● **PROBLEM**
All lines from the one containing "docs: fix Codeberg mirror username" through the final line of the entries are to be written out verbatim; no other line is to be included.

● **MATERIAL FOR THIS TASK**
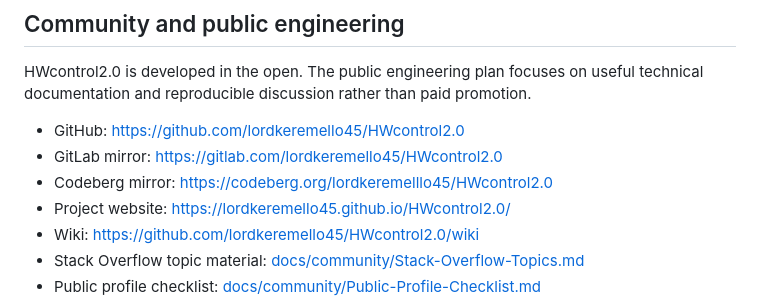
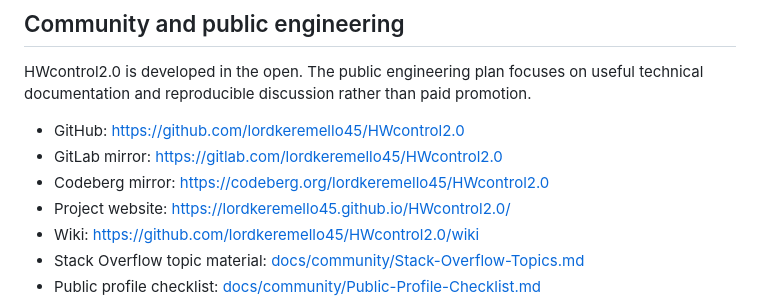
Before and after one commit to lordkeremello45/HWcontrol2.0, a Markdown page: README.md, the part around one of its changes. Drawn GitHub-style.

Commit message:
docs: fix Codeberg mirror username

```diff
--- a/README.md
+++ b/README.md
@@ -99,7 +99,7 @@ HWcontrol2.0 is developed in the open. The public engineering plan focuses on us
 
 - GitHub: https://github.com/lordkeremello45/HWcontrol2.0
 - GitLab mirror: https://gitlab.com/lordkeremello45/HWcontrol2.0
-- Codeberg mirror: https://codeberg.org/lordkeremelllo45/HWcontrol2.0
+- Codeberg mirror: https://codeberg.org/lordkeremello45/HWcontrol2.0
 - Project website: https://lordkeremello45.github.io/HWcontrol2.0/
 - Wiki: https://github.com/lordkeremello45/HWcontrol2.0/wiki
 - Stack Overflow topic material: [docs/community/Stack-Overflow-Topics.md](docs/community/Stack-Overflow-Topics.md)
```
Also changed, not shown: other parts of README.md (+1 -1 lines).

● **SOLUTION TO THIS PROBLEM**
docs: fix Codeberg mirror username

```diff
--- a/README.md
+++ b/README.md
@@ -99,7 +99,7 @@ HWcontrol2.0 is developed in the open. The public engineering plan focuses on us
 
 - GitHub: https://github.com/lordkeremello45/HWcontrol2.0
 - GitLab mirror: https://gitlab.com/lordkeremello45/HWcontrol2.0
-- Codeberg mirror: https://codeberg.org/lordkeremelllo45/HWcontrol2.0
+- Codeberg mirror: https://codeberg.org/lordkeremello45/HWcontrol2.0
 - Project website: https://lordkeremello45.github.io/HWcontrol2.0/
 - Wiki: https://github.com/lordkeremello45/HWcontrol2.0/wiki
 - Stack Overflow topic material: [docs/community/Stack-Overflow-Topics.md](docs/community/Stack-Overflow-Topics.md)
```
Also changed, not shown: other parts of README.md (+1 -1 lines).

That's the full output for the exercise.